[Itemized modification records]
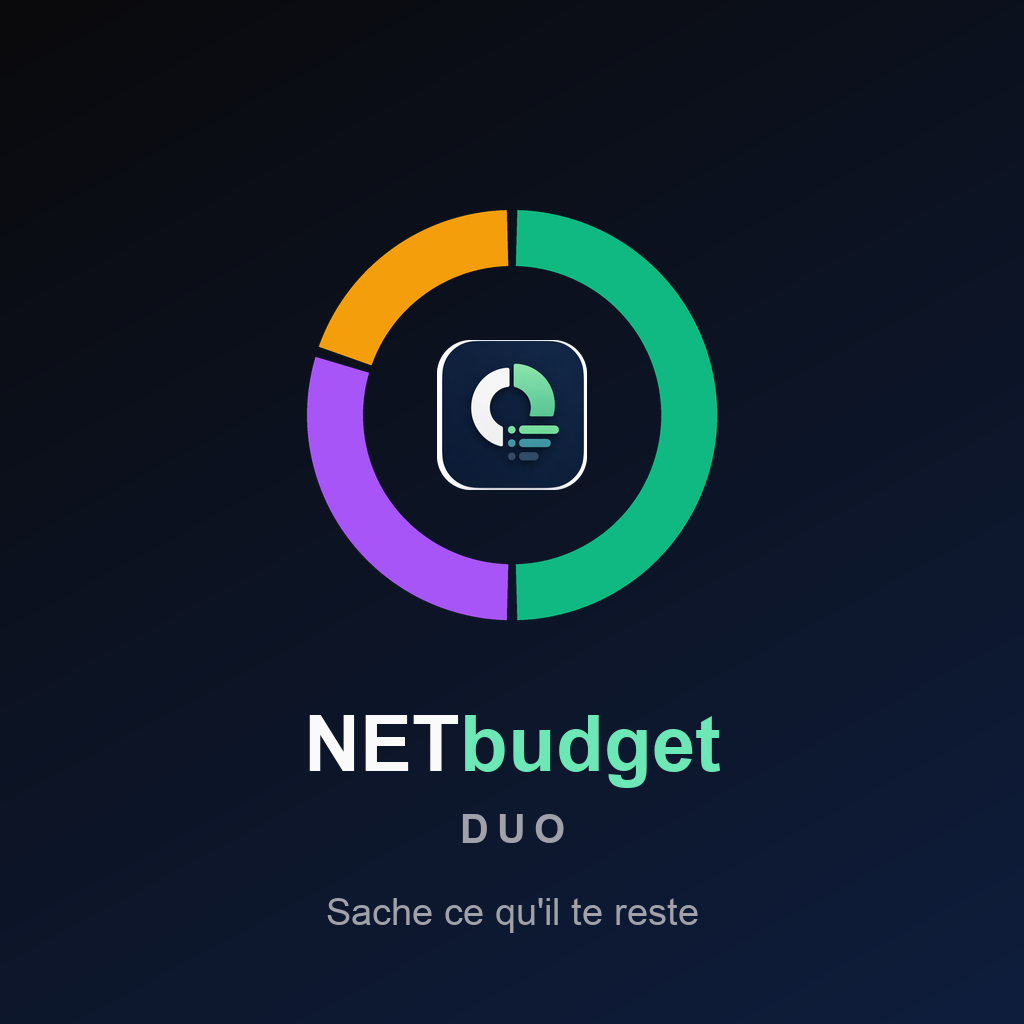
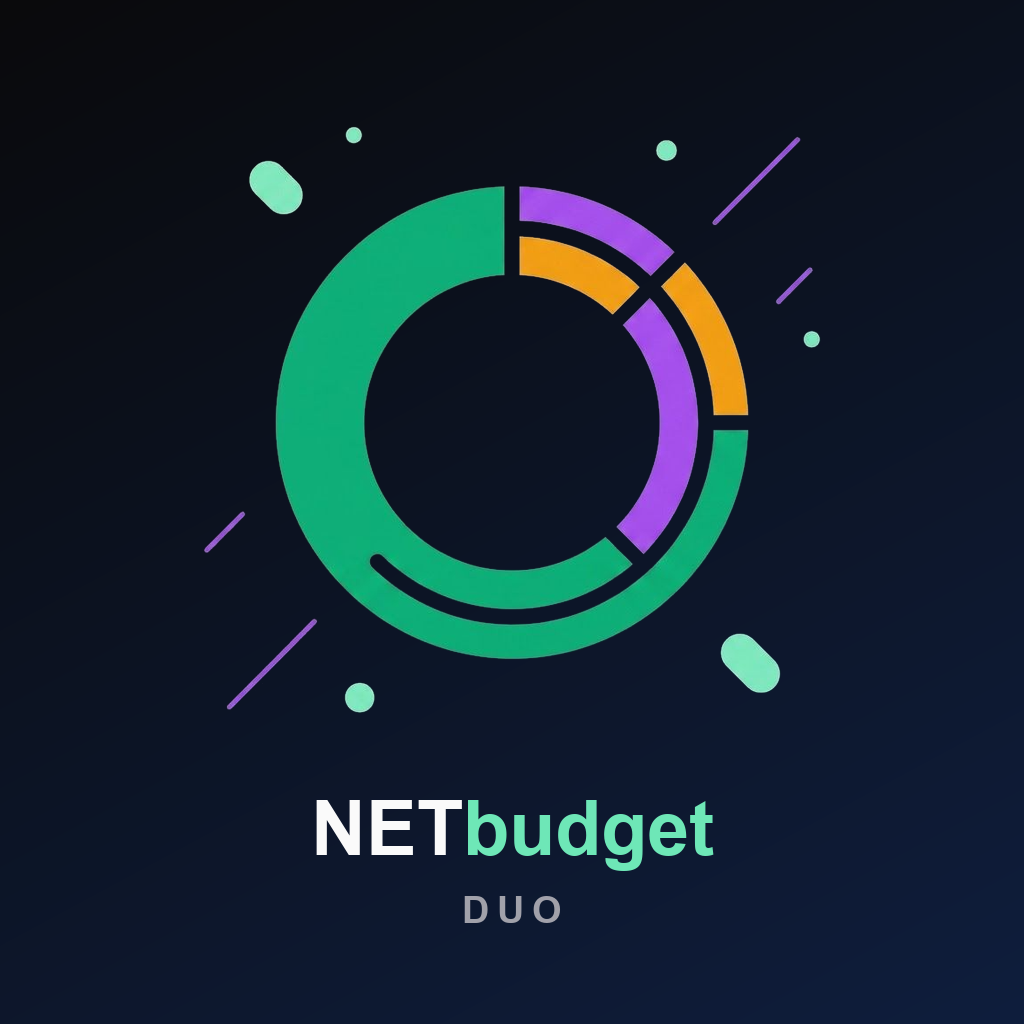
assets: image d'abonnement composee a partir de l'illustration generee
L'illustration fournie etait bonne — anneau propre, couleurs exactes — mais le
modele avait rendu 'degrade diagonal' comme une COUPURE : une ligne franche
traversait toute l'image. On isole donc les formes et on les repose sur un
degrade calcule pixel par pixel, sans raccord.

Le texte est ajoute ICI et pas par le modele : les generateurs d'image
produisent presque toujours des lettres deformees, et le nom d'une marque ne se
confie pas a eux.

RECADRAGE SUR LE CONTENU REEL, via la boite englobante du masque. Une
illustration generee porte ses propres marges, differentes a chaque
generation : s'y fier laissait un vide entre le motif et le nom, et ce vide
changeait d'une image a l'autre. Le decoupage rend la mise en page previsible
quelle que soit l'illustration fournie.

Le masque s'appuie sur la LUMINOSITE et non sur une couleur precise : les arcs
sont satures et clairs, le fond est sombre des deux cotes de la coupure. Un
simple 'retire cette couleur' aurait echoue sur l'un des deux.

Verifie a 120 et 60 pixels : le nom reste lisible a 120, et a 60 l'anneau seul
porte l'identite — personne ne lit du texte a cette taille.

L'illustration source est conservee pour pouvoir recomposer.

diff --git a/marketing/appstore/composer-illustration.py b/marketing/appstore/composer-illustration.py
@@ -1,0 +1,173 @@
+#!/usr/bin/env python3
+# -*- coding: utf-8 -*-
+"""Reprend une illustration generee et en fait l'image d'abonnement finale.
+
+POURQUOI CE SCRIPT PLUTOT QU'UN OUTIL D'IMAGE :
+
+1. LE FOND EST A REFAIRE. Le modele a rendu « degrade diagonal » comme une
+   coupure franche : une ligne traverse toute l'image. On isole donc les
+   formes coloree et on les repose sur un degrade propre.
+
+2. LE TEXTE EST AJOUTE ICI, pas par le modele. Les generateurs d'image
+   produisent presque toujours des lettres deformees — le nom d'une marque ne
+   se confie pas a eux.
+
+3. C'est REPRODUCTIBLE. Une nouvelle illustration, une commande, et les quatre
+   fichiers sont regeneres a l'identique.
+
+Usage :
+    marketing/promo-video/.venv/bin/python marketing/appstore/composer-illustration.py <illustration.png>
+"""
+
+import os
+import sys
+
+from PIL import Image, ImageDraw, ImageFilter, ImageFont
+
+HERE = os.path.dirname(os.path.abspath(__file__))
+SIZE = 1024
+
+INK = (10, 10, 12)
+MIDNIGHT = (15, 30, 61)
+TEXT_1 = (250, 250, 250)
+TEXT_2 = (161, 161, 170)
+MINT_LIGHT = (110, 231, 183)
+
+FONT_DIRS = ["/System/Library/Fonts/Supplemental", "/System/Library/Fonts", "/Library/Fonts"]
+
+
+def font(name, size):
+    for d in FONT_DIRS:
+        p = os.path.join(d, name)
+        if os.path.exists(p):
+            return ImageFont.truetype(p, size)
+    return ImageFont.load_default(size)
+
+
+bold = lambda s: font("Arial Bold.ttf", s)
+regular = lambda s: font("Arial.ttf", s)
+
+
+def gradient(w, h):
+    """Degrade diagonal DOUX, calcule pixel par pixel. Aucune couture."""
+    g = Image.new("RGB", (w, h))
+    px = g.load()
+    for y in range(h):
+        for x in range(w):
+            k = (x / w) * 0.35 + (y / h) * 0.65
+            px[x, y] = tuple(int(INK[i] + (MIDNIGHT[i] - INK[i]) * k) for i in range(3))
+    return g
+
+
+def isolate(src):
+    """Masque des formes colorees, en ignorant le fond sombre.
+
+    Le critere est la LUMINOSITE, pas une couleur precise : les arcs sont
+    satures et clairs, le fond est sombre quelle que soit sa teinte. Cela
+    fonctionne donc des deux cotes de la coupure, ce qu'un simple « retire
+    cette couleur » ne ferait pas.
+    """
+    rgb = src.convert("RGB")
+    w, h = rgb.size
+    mask = Image.new("L", (w, h), 0)
+    mpx = mask.load()
+    spx = rgb.load()
+
+    for y in range(h):
+        for x in range(w):
+            r, g, b = spx[x, y]
+            lum = 0.299 * r + 0.587 * g + 0.114 * b
+            # Seuil bas : le fond le plus clair de l'image monte a ~40 de
+            # luminosite, les formes demarrent bien au-dessus.
+            if lum > 60:
+                mpx[x, y] = 255
+            elif lum > 42:
+                # Zone de transition : demi-opacite, pour ne pas decouper les
+                # bords en escalier.
+                mpx[x, y] = int((lum - 42) / 18 * 255)
+
+    # Un flou tres leger adoucit le contour sans manger les formes.
+    return mask.filter(ImageFilter.GaussianBlur(0.6))
+
+
+def centered(d, text, f, y, fill):
+    w = d.textlength(text, font=f)
+    d.text(((SIZE - w) / 2, y), text, font=f, fill=fill)
+
+
+def compose(illustration_path, filename, tier_label):
+    src = Image.open(illustration_path).convert("RGB")
+    if src.size != (SIZE, SIZE):
+        src = src.resize((SIZE, SIZE), Image.LANCZOS)
+
+    img = gradient(SIZE, SIZE)
+
+    # RECADRAGE SUR LE CONTENU REEL. L'illustration generee porte ses propres
+    # marges, differentes a chaque generation. S'y fier laisse un vide entre le
+    # motif et le nom de marque, et ce vide change d'une image a l'autre. On
+    # decoupe donc sur la boite englobante des formes : la mise en page devient
+    # previsible quelle que soit l'illustration fournie.
+    mask = isolate(src)
+    box = mask.getbbox()
+    if box:
+        src = src.crop(box)
+        mask = mask.crop(box)
+
+    # Carre, pour ne pas deformer : on complete le cote le plus court.
+    w, h = src.size
+    side = max(w, h)
+    square = Image.new("RGB", (side, side), INK)
+    square_mask = Image.new("L", (side, side), 0)
+    off = ((side - w) // 2, (side - h) // 2)
+    square.paste(src, off)
+    square_mask.paste(mask, off)
+
+    art_size = 620
+    art = square.resize((art_size, art_size), Image.LANCZOS)
+    art_mask = square_mask.resize((art_size, art_size), Image.LANCZOS)
+    img.paste(art, ((SIZE - art_size) // 2, 110), art_mask)
+
+    d = ImageDraw.Draw(img)
+
+    f_brand = bold(76)
+    net_w = d.textlength("NET", font=f_brand)
+    budget_w = d.textlength("budget", font=f_brand)
+    x = (SIZE - (net_w + budget_w)) / 2
+    d.text((x, 786), "NET", font=f_brand, fill=TEXT_1)
+    d.text((x + net_w, 786), "budget", font=f_brand, fill=MINT_LIGHT)
+
+    if tier_label:
+        f_tier = bold(38)
+        letters = tier_label.upper()
+        total = sum(d.textlength(c, font=f_tier) + 8 for c in letters) - 8
+        x = (SIZE - total) / 2
+        for c in letters:
+            d.text((x, 888), c, font=f_tier, fill=TEXT_2)
+            x += d.textlength(c, font=f_tier) + 8
+    else:
+        centered(d, "Sache ce qu'il te reste", regular(36), 886, TEXT_2)
+
+    out = os.path.join(HERE, filename)
+    img.save(out, "PNG", optimize=True)
+    print(f"  {filename}  ({os.path.getsize(out) // 1024} Ko)")
+
+
+def main():
+    if len(sys.argv) < 2:
+        print("Usage : composer-illustration.py <illustration.png>", file=sys.stderr)
+        return 1
+    src = sys.argv[1]
+    if not os.path.exists(src):
+        print(f"Introuvable : {src}", file=sys.stderr)
+        return 1
+
+    print("Images composees :")
+    compose(src, "abonnement-solo-1024.png", "Solo")
+    compose(src, "abonnement-duo-1024.png", "Duo")
+    compose(src, "abonnement-famille-1024.png", "Famille")
+    compose(src, "abonnement-1024.png", "")
+    return 0
+
+
+if __name__ == "__main__":
+    sys.exit(main())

> **WHAT THE TASK ASKS**: Would you copy out every line in the records that includes the string "textlength"?

> **ANSWER TO THE PROBLEM**:
+    w = d.textlength(text, font=f)
+    net_w = d.textlength("NET", font=f_brand)
+    budget_w = d.textlength("budget", font=f_brand)
+        total = sum(d.textlength(c, font=f_tier) + 8 for c in letters) - 8
+            x += d.textlength(c, font=f_tier) + 8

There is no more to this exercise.